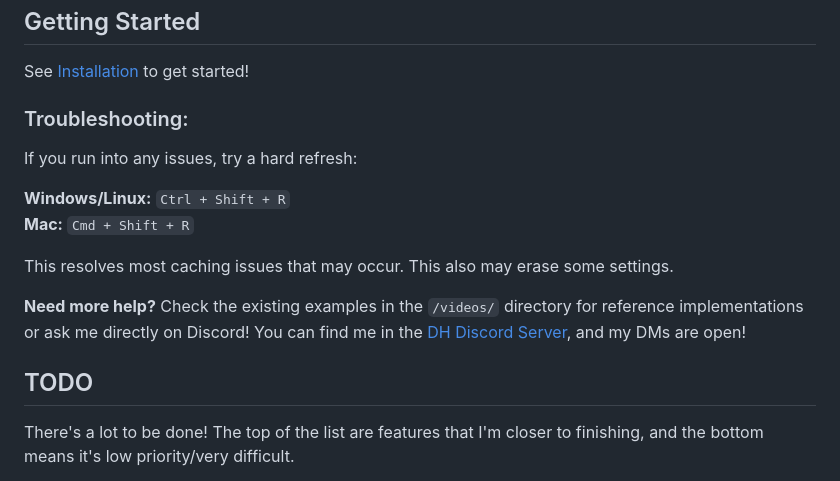
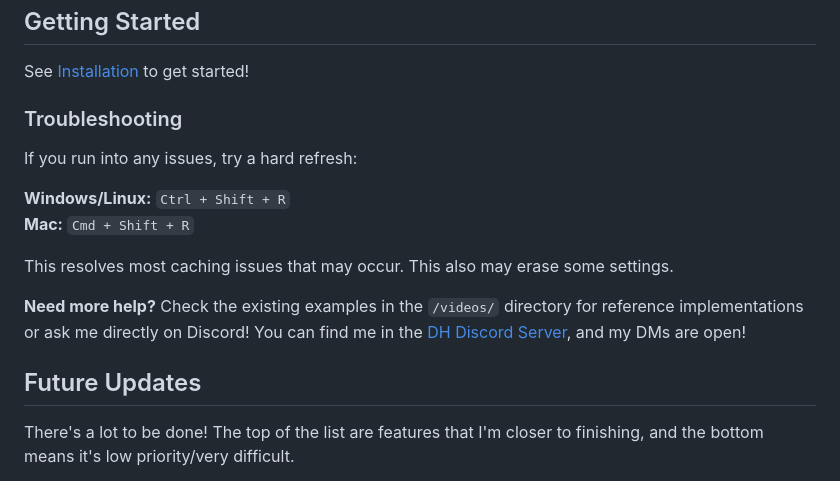
Before and after one commit to Alunacoz/BounceX-Viewer, a Markdown page: README.md, the part around one of its changes. Drawn GitHub-style.

```diff
--- a/README.md
+++ b/README.md
@@ -27,7 +27,7 @@ This program was written with generative AI, with human intervention as well. I
 
 See [Installation](https://github.com/Alunacoz/BounceX-Viewer/wiki/Installation) to get started!
 
-### Troubleshooting:
+### Troubleshooting
 
 If you run into any issues, try a hard refresh:
 
@@ -39,7 +39,7 @@ This resolves most caching issues that may occur. This also may erase some setti
 **Need more help?** Check the existing examples in the `/videos/` directory for reference implementations or ask me directly on Discord! You can find me in the [DH Discord Server](https://discord.gg/u6CZ3Zm4PC), and my DMs are open!
 
 
-## TODO
+## Future Updates
 
 There's a lot to be done! The top of the list are features that I'm closer to finishing, and the bottom means it's low priority/very difficult.
 - Fix manager not being killed on Windows
```
Also changed, not shown: other parts of README.md (+1 -1 lines).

+---+

• **Description of the task**
Output every entry verbatim but skip the pictures.

• **Task solution**
Before and after one commit to Alunacoz/BounceX-Viewer, a Markdown page: README.md, the part around one of its changes. Drawn GitHub-style.

```diff
--- a/README.md
+++ b/README.md
@@ -27,7 +27,7 @@ This program was written with generative AI, with human intervention as well. I
 
 See [Installation](https://github.com/Alunacoz/BounceX-Viewer/wiki/Installation) to get started!
 
-### Troubleshooting:
+### Troubleshooting
 
 If you run into any issues, try a hard refresh:
 
@@ -39,7 +39,7 @@ This resolves most caching issues that may occur. This also may erase some setti
 **Need more help?** Check the existing examples in the `/videos/` directory for reference implementations or ask me directly on Discord! You can find me in the [DH Discord Server](https://discord.gg/u6CZ3Zm4PC), and my DMs are open!
 
 
-## TODO
+## Future Updates
 
 There's a lot to be done! The top of the list are features that I'm closer to finishing, and the bottom means it's low priority/very difficult.
 - Fix manager not being killed on Windows
```
Also changed, not shown: other parts of README.md (+1 -1 lines).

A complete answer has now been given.